*** Records for the task Section Begins ***

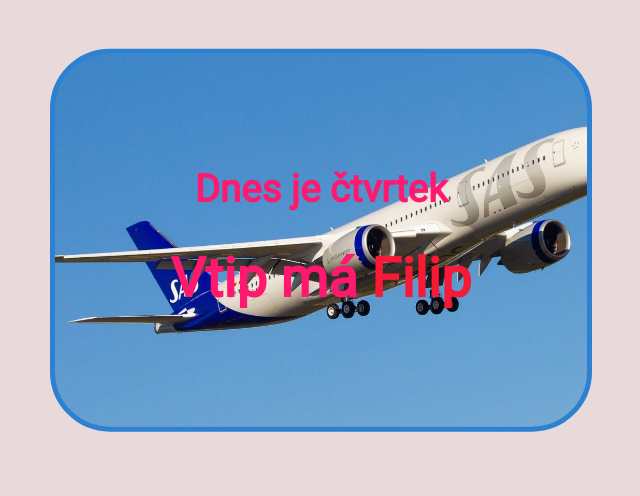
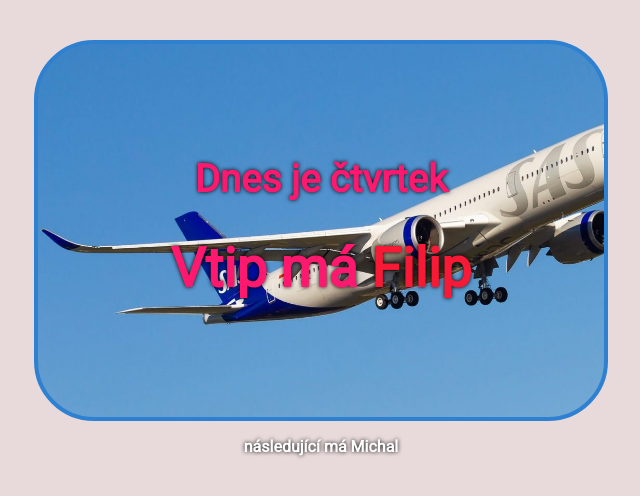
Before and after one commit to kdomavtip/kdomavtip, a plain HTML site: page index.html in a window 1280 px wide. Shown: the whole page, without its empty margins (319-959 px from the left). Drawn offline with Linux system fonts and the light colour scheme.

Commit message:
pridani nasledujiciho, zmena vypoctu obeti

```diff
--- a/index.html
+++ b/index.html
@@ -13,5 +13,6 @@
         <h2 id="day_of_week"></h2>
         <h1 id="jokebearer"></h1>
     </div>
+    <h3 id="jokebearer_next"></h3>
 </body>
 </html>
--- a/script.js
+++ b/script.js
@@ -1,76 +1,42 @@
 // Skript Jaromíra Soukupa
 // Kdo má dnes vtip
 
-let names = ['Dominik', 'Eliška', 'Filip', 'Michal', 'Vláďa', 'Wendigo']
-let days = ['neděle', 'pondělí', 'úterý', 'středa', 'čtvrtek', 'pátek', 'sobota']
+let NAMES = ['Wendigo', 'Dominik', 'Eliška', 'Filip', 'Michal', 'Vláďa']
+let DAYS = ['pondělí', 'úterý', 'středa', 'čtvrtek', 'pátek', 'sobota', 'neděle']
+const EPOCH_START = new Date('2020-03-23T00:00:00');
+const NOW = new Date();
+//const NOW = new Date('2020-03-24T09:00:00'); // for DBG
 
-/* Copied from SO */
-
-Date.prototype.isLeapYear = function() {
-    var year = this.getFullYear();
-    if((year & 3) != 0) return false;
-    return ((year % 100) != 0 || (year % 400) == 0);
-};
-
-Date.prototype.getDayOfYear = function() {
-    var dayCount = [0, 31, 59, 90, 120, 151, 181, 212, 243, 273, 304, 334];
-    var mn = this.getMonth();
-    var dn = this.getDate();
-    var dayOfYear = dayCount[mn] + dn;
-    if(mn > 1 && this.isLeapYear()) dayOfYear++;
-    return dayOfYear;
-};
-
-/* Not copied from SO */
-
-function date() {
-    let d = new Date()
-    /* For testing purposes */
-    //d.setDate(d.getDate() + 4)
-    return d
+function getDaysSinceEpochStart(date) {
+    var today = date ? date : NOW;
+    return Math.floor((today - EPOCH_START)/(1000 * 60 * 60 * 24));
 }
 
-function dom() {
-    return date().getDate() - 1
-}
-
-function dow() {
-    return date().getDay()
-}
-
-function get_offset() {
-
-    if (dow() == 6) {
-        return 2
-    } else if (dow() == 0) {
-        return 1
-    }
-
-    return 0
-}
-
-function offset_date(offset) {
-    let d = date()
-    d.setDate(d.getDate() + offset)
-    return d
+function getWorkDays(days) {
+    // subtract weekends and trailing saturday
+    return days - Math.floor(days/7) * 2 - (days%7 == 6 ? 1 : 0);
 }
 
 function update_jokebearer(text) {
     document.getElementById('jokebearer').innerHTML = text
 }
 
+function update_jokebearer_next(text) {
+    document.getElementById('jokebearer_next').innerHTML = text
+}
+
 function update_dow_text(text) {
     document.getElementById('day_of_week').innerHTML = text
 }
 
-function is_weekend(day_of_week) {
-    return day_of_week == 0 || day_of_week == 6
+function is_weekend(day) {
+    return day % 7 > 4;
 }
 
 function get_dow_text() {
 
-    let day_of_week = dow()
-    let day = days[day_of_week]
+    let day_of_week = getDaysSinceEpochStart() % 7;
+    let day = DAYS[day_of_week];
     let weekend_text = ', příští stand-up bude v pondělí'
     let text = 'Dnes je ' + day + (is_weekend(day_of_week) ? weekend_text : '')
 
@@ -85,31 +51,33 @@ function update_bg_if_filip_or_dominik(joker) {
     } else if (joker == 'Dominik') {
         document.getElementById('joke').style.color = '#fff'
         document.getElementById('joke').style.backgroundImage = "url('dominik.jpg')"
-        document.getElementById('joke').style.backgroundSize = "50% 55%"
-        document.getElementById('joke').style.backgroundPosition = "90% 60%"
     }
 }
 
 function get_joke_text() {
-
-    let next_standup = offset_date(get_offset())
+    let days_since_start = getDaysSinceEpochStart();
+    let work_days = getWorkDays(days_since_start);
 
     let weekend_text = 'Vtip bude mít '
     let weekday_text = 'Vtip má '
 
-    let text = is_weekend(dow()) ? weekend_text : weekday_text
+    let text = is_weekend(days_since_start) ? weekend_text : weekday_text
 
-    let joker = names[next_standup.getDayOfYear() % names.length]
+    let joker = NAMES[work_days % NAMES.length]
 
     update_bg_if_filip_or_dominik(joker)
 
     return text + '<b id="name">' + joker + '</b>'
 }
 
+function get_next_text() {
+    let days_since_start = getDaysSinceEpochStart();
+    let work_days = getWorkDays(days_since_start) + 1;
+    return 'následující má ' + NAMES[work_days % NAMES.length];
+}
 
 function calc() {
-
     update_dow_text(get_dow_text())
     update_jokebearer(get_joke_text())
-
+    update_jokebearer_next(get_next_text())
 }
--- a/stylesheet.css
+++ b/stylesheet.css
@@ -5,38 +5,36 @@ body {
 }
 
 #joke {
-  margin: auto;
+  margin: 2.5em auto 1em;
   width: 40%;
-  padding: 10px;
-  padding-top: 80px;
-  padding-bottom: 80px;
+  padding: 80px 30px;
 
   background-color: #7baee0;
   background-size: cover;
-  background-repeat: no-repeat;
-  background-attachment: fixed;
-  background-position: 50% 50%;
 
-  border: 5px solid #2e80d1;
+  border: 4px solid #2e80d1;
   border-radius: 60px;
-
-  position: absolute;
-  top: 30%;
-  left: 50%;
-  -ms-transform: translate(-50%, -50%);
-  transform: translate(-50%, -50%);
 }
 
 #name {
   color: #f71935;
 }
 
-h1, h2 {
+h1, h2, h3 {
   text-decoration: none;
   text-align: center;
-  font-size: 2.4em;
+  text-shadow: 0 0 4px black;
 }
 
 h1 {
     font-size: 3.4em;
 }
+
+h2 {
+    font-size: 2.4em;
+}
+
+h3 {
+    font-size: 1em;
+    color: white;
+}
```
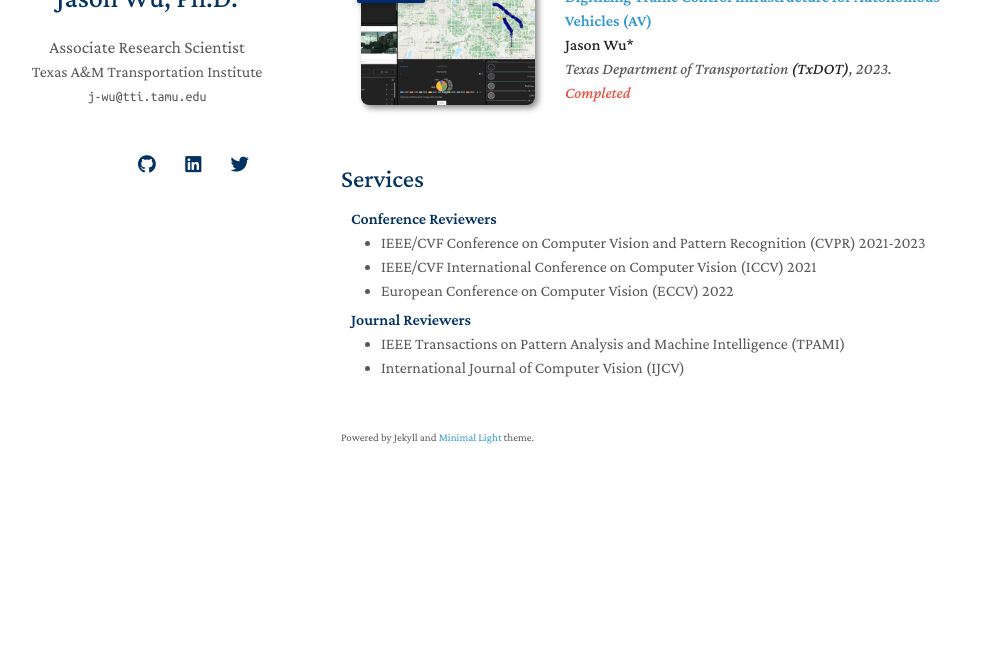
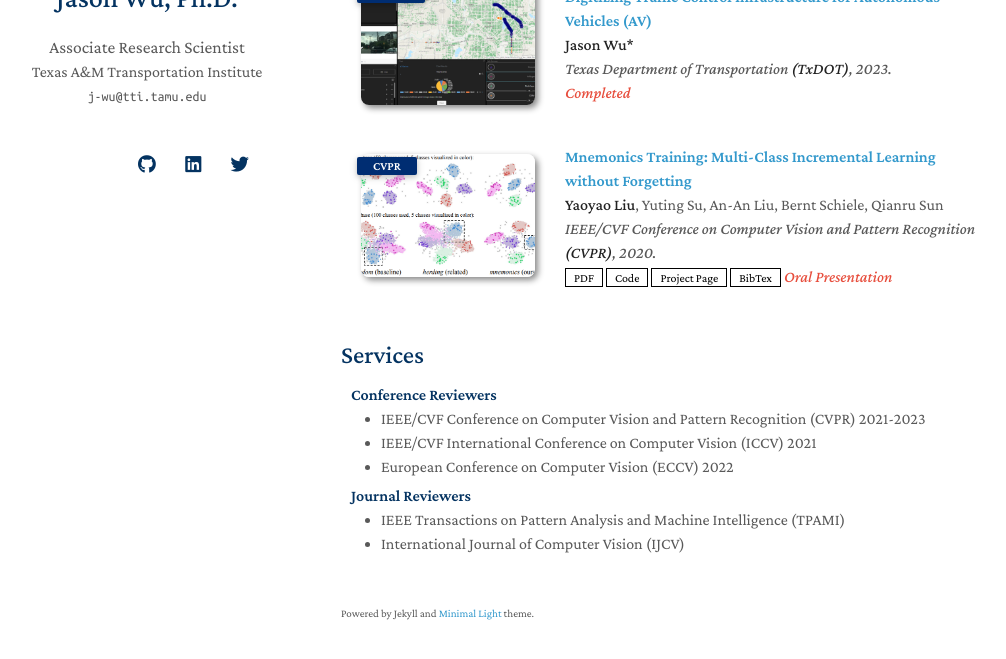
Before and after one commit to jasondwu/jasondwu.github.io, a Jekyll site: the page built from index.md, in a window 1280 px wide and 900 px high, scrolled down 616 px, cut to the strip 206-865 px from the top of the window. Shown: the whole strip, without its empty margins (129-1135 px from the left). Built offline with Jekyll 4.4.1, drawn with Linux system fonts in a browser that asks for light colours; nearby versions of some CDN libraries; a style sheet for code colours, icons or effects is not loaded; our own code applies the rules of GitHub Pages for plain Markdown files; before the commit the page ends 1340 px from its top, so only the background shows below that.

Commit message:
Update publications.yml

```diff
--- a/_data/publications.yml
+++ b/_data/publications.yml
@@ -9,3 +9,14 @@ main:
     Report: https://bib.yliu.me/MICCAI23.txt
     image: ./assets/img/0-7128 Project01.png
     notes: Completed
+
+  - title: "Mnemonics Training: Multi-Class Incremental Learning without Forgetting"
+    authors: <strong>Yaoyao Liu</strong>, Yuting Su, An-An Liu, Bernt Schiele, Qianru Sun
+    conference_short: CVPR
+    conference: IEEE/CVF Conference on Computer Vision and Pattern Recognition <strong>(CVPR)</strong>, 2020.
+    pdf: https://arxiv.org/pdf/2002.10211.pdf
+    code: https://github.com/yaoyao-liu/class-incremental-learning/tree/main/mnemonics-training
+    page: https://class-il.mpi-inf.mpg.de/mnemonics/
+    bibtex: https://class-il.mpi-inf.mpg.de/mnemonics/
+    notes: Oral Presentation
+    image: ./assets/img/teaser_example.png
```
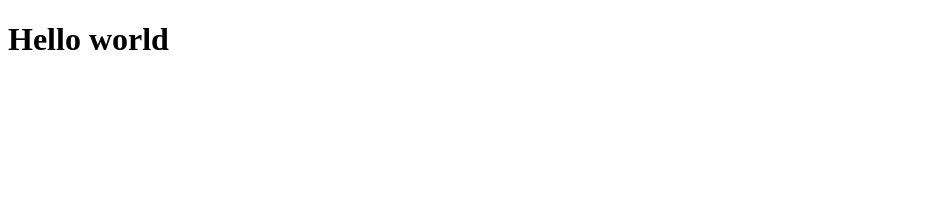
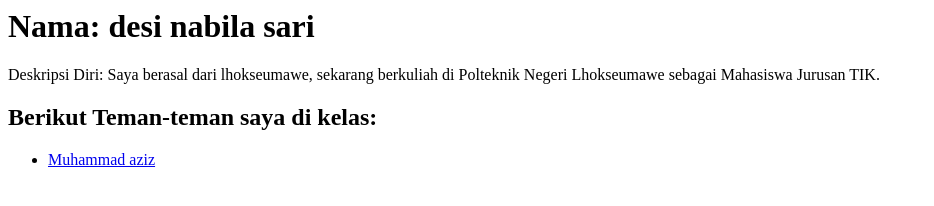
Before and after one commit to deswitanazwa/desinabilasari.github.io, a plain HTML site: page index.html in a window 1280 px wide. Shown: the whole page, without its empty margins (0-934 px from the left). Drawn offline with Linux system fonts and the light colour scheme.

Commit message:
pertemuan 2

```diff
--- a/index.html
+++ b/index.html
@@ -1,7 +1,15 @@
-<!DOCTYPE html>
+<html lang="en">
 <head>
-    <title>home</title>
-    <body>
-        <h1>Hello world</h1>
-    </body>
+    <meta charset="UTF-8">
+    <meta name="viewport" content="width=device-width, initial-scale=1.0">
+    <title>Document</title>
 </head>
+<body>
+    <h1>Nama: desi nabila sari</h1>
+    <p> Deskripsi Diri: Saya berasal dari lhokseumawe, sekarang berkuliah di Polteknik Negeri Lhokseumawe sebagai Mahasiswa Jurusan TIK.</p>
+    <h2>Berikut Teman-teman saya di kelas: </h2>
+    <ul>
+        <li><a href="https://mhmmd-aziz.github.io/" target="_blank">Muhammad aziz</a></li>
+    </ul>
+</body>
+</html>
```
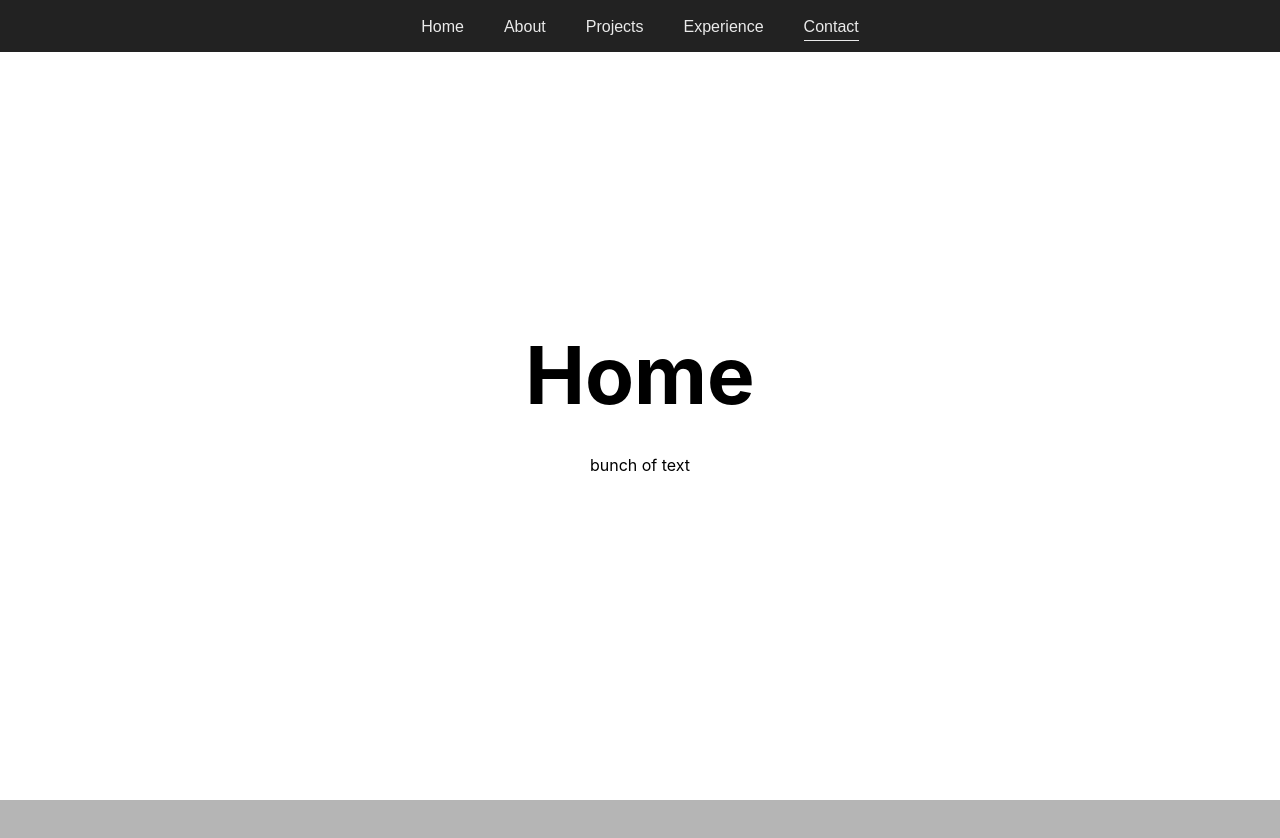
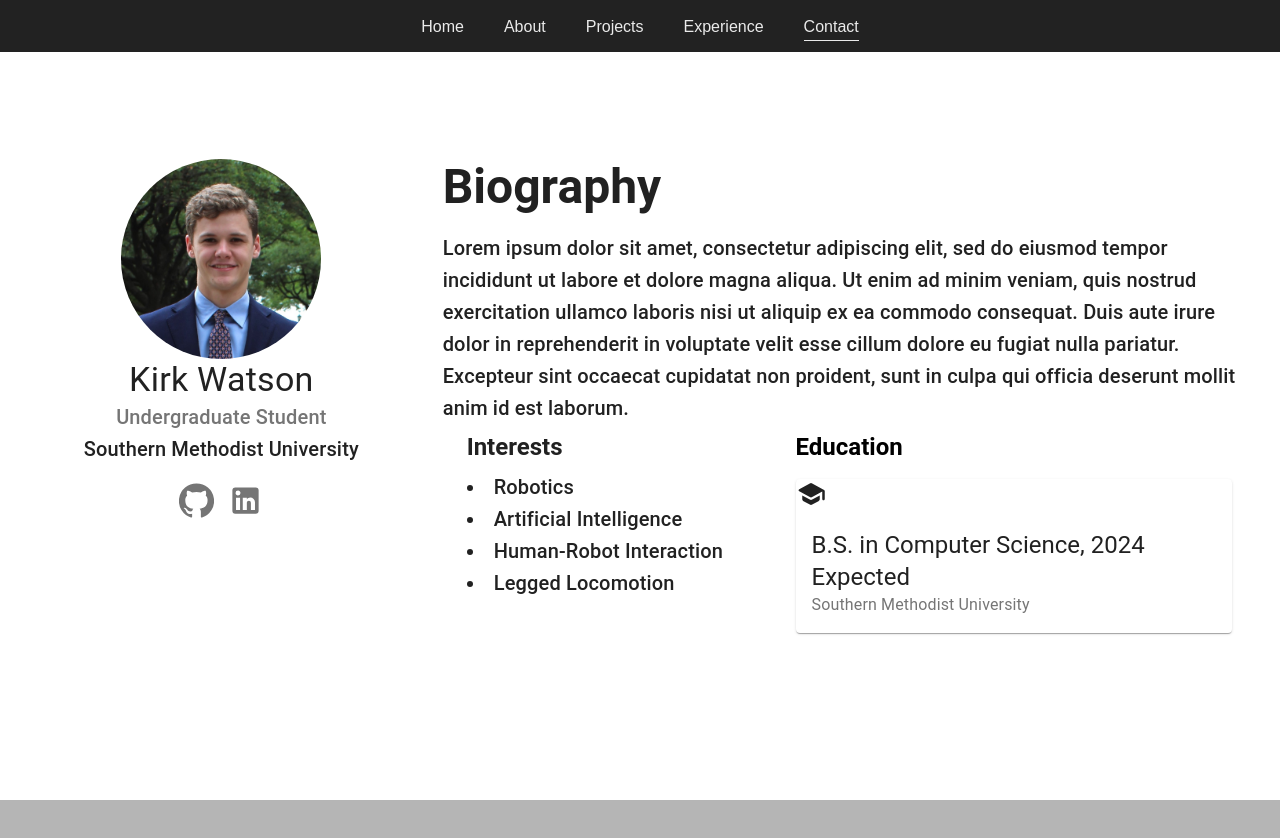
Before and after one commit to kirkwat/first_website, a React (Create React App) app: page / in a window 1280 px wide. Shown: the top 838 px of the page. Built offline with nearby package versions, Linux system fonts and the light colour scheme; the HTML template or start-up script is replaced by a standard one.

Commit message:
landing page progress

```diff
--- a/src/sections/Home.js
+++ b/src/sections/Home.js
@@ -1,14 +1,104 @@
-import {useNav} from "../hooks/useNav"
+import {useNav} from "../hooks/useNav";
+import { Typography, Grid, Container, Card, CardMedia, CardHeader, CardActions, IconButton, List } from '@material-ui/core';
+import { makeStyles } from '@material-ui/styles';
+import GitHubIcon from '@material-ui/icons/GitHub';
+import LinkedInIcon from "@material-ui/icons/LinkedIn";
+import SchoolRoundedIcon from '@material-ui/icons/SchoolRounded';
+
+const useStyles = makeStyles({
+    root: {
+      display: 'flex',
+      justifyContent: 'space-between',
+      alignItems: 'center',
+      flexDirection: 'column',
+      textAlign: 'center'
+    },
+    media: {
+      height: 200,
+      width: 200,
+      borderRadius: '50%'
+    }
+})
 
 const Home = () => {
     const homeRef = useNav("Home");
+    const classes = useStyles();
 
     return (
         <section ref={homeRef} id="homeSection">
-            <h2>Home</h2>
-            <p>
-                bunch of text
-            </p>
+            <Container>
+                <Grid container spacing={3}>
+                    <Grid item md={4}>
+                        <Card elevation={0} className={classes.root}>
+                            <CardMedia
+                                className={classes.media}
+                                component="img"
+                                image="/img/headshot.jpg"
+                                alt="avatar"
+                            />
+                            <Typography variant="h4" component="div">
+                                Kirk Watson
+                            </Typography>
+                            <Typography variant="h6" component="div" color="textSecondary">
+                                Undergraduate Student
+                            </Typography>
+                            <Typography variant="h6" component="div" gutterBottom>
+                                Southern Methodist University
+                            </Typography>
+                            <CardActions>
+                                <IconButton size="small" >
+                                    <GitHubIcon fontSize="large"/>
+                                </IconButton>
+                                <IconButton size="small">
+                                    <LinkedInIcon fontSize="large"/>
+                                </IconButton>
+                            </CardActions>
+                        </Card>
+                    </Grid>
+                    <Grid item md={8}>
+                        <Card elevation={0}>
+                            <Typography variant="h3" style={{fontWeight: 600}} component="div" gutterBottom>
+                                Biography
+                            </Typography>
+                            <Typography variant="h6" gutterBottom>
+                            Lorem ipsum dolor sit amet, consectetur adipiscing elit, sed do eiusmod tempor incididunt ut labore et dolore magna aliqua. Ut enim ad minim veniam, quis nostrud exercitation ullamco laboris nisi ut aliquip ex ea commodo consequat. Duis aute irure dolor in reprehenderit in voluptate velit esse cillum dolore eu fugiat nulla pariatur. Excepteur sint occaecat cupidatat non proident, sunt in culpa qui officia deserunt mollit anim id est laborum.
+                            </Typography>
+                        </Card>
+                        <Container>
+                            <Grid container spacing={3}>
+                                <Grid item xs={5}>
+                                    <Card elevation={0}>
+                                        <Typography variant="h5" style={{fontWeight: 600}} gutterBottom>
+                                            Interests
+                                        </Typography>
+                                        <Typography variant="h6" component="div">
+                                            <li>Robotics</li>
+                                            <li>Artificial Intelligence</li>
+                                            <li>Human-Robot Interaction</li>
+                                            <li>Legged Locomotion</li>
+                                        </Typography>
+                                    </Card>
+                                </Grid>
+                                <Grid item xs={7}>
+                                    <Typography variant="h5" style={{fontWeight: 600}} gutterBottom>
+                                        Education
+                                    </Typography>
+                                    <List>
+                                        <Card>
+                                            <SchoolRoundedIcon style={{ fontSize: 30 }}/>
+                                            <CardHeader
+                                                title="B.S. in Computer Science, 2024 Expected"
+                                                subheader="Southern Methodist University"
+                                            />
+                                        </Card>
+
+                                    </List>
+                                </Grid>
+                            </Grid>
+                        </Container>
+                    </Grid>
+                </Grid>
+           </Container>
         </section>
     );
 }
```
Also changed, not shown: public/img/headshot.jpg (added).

*** Records for the task Section Ends ***

**What you have to do:**
Only the lines above that include the word "elevation" belong in the answer; copy each one.

**Response area:**
+                        <Card elevation={0} className={classes.root}>
+                        <Card elevation={0}>
+                                    <Card elevation={0}>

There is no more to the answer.